Suunto D6 in full panic mode (part I)

On the second dive we did at Doodles during our trip to Ponta do Ouro, something happened that caused my dive profile to look like this (click on the image to embiggen):

Profile (from MacDive) of a dive at Doodles
Profile (from MacDive) of a dive at Doodles

Fortunately that something was not me falling down an 89 metre deep hole in the ocean floor whilst breathing off a 12 litre cylinder of air, 45 minutes into a dive. It was something going wrong with (we think) the pressure sensor of my Suunto D6 dive computer. I have had the computer for a few years, and apart from the compass appearing to have packed up, it has been a fantastic device.

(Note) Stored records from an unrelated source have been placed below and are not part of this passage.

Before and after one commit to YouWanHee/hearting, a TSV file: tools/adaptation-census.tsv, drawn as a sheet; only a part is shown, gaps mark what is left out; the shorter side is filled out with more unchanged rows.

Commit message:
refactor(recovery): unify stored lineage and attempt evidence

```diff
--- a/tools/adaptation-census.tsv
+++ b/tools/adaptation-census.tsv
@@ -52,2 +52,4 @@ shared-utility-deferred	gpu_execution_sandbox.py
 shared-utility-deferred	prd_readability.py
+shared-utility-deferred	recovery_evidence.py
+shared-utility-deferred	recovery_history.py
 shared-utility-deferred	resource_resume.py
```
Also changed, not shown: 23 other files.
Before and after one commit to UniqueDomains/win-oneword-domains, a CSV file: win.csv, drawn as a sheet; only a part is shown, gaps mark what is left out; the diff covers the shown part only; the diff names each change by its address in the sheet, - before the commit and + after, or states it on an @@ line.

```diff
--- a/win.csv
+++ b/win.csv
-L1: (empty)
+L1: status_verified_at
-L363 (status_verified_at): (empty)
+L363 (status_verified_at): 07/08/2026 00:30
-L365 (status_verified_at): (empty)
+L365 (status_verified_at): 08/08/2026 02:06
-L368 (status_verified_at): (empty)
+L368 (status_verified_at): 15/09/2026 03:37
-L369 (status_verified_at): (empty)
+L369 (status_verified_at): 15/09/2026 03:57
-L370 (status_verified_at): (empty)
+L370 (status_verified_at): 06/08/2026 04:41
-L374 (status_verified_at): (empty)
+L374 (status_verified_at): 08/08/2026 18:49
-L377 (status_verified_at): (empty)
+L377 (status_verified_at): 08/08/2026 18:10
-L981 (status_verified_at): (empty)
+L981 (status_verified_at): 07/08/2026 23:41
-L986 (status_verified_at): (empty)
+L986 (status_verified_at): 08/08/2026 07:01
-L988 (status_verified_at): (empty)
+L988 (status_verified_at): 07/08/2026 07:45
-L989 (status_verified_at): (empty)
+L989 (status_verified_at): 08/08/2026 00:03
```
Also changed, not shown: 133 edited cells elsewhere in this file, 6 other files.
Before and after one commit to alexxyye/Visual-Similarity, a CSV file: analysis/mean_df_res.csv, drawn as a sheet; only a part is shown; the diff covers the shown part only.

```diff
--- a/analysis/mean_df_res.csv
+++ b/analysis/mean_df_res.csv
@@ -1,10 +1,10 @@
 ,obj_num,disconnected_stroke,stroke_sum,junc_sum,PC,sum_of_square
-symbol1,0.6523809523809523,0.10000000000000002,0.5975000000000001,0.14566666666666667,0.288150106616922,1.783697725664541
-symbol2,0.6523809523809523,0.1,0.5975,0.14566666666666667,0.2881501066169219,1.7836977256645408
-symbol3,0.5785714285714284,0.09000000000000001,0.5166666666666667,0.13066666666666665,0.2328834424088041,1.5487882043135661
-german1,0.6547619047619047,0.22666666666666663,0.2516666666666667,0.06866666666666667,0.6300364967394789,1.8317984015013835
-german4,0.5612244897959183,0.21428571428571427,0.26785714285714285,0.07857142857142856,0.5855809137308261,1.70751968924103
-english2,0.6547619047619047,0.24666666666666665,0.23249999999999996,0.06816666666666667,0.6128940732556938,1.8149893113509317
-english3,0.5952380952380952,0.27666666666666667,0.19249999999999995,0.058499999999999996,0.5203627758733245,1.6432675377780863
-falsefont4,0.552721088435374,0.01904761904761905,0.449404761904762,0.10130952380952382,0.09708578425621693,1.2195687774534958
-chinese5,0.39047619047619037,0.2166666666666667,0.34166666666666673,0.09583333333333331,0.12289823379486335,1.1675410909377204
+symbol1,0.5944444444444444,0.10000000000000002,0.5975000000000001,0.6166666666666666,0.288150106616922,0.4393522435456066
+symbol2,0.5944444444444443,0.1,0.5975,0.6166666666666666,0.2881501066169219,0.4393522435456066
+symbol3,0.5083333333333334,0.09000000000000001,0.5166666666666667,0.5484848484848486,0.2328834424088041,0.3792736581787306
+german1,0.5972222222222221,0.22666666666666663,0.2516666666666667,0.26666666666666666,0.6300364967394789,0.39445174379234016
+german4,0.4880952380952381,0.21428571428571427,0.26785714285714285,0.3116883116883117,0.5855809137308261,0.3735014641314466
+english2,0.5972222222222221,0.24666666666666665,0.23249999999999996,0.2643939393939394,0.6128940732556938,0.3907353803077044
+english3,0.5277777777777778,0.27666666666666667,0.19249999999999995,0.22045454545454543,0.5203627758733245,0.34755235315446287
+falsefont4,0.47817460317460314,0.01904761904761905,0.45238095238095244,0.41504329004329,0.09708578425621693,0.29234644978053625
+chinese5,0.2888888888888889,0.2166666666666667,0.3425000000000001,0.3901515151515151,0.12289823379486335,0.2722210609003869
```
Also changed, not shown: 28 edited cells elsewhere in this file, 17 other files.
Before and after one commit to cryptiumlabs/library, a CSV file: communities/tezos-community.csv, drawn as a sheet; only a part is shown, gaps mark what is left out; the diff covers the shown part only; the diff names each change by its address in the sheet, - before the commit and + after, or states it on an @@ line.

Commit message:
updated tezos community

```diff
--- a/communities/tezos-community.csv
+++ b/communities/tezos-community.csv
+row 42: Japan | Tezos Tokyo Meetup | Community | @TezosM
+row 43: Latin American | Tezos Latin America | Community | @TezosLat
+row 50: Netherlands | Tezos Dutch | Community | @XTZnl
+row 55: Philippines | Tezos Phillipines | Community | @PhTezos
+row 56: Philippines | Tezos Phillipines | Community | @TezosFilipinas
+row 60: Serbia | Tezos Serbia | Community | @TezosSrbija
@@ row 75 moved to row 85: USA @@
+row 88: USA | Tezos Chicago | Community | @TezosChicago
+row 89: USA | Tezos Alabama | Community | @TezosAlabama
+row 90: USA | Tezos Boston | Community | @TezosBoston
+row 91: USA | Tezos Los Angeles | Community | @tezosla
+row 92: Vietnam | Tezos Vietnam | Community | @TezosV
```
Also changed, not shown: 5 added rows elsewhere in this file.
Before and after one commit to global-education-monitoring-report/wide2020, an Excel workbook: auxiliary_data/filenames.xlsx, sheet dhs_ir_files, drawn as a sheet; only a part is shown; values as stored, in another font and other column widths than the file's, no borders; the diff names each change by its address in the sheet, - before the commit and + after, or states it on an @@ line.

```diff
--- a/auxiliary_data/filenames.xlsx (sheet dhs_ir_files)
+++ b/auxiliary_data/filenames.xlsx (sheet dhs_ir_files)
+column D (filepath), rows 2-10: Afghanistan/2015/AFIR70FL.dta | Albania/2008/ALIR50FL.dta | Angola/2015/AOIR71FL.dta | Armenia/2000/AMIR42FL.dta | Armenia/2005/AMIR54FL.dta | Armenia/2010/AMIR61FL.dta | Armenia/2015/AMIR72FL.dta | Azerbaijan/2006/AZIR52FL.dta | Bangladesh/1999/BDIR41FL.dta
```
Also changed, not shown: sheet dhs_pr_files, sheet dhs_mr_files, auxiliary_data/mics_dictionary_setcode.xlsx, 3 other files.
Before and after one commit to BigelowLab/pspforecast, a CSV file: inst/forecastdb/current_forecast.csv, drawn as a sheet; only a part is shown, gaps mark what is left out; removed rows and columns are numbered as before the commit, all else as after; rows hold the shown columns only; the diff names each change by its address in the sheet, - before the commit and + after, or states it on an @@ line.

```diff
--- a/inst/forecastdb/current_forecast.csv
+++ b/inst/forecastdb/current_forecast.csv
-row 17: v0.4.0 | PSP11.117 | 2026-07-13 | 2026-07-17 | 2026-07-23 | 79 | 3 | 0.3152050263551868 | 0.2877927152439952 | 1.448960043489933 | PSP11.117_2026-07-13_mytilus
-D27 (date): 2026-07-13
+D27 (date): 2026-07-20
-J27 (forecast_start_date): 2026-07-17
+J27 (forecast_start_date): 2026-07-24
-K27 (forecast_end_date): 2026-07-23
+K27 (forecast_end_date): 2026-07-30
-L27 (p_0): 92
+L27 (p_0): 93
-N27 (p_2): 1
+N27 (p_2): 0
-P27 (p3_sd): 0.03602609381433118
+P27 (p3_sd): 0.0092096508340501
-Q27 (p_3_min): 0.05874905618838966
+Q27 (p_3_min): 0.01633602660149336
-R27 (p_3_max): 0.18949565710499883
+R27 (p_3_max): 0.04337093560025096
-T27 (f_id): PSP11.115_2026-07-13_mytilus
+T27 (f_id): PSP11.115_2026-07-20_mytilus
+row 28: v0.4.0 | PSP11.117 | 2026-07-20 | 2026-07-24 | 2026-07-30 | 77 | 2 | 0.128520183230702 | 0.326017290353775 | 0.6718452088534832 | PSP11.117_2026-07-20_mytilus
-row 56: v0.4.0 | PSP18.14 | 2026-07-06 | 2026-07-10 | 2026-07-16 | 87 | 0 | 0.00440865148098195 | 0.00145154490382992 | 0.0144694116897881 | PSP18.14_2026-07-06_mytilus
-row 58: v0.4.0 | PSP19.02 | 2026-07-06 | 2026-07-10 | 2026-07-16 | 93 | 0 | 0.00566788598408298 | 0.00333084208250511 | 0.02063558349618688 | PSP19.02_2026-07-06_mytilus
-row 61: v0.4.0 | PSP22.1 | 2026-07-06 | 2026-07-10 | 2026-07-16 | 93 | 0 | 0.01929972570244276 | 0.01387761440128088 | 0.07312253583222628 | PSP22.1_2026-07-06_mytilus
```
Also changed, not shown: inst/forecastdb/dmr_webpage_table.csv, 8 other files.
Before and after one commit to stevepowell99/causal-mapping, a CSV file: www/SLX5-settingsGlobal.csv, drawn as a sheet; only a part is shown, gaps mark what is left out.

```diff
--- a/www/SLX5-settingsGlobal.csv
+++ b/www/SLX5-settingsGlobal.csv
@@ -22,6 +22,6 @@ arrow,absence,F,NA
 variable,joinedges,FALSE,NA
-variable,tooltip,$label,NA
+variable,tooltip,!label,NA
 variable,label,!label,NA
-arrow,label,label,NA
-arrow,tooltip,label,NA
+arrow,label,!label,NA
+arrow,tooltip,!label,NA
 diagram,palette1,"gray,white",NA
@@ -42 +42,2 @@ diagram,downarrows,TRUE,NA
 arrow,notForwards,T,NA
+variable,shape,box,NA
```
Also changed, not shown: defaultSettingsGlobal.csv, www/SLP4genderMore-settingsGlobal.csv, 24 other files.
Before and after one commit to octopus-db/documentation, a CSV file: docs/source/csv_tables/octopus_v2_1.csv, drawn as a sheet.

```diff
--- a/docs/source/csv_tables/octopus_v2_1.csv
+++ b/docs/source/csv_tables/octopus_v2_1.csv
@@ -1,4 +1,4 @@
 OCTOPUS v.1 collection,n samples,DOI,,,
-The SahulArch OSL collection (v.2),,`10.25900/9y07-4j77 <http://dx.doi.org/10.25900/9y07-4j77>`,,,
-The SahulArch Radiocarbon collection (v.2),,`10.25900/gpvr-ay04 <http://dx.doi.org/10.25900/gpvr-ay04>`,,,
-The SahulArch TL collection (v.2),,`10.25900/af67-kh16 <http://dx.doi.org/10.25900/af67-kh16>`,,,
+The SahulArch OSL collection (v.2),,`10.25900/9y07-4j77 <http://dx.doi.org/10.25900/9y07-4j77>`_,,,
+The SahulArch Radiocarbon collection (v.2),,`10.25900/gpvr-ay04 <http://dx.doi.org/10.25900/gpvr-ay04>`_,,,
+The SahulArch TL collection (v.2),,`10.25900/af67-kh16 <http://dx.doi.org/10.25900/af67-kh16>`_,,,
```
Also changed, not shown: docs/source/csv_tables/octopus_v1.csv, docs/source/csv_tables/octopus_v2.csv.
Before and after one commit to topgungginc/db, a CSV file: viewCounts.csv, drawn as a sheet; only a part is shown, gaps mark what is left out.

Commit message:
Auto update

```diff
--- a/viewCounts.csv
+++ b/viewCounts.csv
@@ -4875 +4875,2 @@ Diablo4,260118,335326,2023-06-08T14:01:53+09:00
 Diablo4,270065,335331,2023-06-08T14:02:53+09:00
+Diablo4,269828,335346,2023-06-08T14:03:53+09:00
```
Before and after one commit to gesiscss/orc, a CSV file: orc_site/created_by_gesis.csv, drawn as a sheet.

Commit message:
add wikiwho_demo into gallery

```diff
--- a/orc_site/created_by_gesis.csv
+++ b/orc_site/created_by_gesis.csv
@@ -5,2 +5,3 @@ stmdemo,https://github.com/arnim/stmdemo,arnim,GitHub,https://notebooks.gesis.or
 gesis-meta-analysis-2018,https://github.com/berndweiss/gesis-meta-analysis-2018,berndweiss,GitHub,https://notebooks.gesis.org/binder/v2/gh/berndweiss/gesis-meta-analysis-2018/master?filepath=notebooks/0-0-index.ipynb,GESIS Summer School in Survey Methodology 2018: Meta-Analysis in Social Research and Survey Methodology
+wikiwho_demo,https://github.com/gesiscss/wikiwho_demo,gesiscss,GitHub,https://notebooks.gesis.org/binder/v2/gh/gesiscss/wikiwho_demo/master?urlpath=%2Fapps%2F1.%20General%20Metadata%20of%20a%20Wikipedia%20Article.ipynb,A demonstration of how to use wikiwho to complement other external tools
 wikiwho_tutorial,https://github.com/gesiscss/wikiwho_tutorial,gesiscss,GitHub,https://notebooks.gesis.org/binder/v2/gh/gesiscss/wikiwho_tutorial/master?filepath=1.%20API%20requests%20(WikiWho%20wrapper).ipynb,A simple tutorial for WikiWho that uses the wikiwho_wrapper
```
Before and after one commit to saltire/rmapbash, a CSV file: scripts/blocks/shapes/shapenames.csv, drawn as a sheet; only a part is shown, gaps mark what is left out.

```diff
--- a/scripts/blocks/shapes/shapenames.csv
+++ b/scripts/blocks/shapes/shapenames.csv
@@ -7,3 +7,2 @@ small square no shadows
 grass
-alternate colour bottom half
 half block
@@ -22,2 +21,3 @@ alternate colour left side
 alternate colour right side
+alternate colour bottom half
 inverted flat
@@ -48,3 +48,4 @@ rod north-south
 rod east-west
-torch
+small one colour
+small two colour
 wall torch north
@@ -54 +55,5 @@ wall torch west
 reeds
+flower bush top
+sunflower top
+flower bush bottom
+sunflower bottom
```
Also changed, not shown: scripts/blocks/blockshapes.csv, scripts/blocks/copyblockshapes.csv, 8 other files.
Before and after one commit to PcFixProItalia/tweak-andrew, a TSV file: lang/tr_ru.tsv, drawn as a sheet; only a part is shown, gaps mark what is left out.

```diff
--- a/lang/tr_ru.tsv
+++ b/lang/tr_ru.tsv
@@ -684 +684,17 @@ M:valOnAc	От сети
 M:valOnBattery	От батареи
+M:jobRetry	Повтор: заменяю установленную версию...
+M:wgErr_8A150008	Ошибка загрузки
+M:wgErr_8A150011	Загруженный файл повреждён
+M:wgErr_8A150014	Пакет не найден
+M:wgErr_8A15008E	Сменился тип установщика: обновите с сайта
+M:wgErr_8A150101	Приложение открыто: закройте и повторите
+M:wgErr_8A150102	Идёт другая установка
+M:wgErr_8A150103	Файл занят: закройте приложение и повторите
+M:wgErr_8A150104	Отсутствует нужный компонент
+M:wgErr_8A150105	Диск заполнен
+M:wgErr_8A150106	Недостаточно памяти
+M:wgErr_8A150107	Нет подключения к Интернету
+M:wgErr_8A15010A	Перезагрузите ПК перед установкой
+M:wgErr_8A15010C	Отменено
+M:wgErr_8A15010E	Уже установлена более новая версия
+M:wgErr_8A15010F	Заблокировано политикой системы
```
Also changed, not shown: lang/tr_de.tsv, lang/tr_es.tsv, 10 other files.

The first inkling of trouble that I had was when the computer started beeping at me, and when I looked down to see what was up, it said we were at 89 metres. Sunlight was falling on me, so I thought this unlikely. I checked with Christo, and he didn’t think we were that deep either. Nor did his computer. Fortunately I had been diving with a group for a few days, and we were well within our decompression limits at a depth of 14-15 metres. Losing the computer three quarters of the way through a dive wasn’t the disaster it could have been.

I took this picture shortly after the beeping started. The display at the top of the screen shows that the computer is reading 76.7 metres. The maximum depth of 89.0 metres shows at the bottom left. The bottom right shows the oxygen partial pressure, at 1.9. This is greater than the 1.2 limit that I have set for myself inside the computer. The computer thinking that I had rapidly exceeded the maximum PPO2 is probably the initial cause of the beeping I heard.

Suunto D6 showing 76.7 metres' depth
Suunto D6 showing 76.7 metres’ depth

In the middle of the screen you can see a large number 8.0, which is the depth to which the computer wants me to ascend in order to do a decompression stop. Next to that number is an arrow below two horizontal lines, and the number 35. This is how long I should stop at 8 metres in order to fulfil the calculated decompression obligation.

The D6 thinks we have ascended to 47 metres now
The D6 thinks we have ascended to 47 metres now

After a few minutes (I was actually busy ending my dive with a 5 metre safety stop) the computer believed I had ascended to 47.3 metres. By that stage it wanted me to go to 11 metres for a 45 minute stop. When I surfaced after about 60 minutes of dive time, the computer stayed in dive mode, thinking that I was still at a depth of about 35 metres. It continued registering a slow, quite smooth ascent for another hour and a half, as seen in the dive profile above.

The computer was still very grumpy when it took itself out of dive mode in a mug of warm water in the bathroom of Planet Scuba, while we were eating a post-dive lunch. The ascent profile it registered did not fulfil the calculated decompression obligations, and it showed that I had violated my decompression ceiling (either by taking too long to ascend to start the stops, or by not spending enough time at the stop depth).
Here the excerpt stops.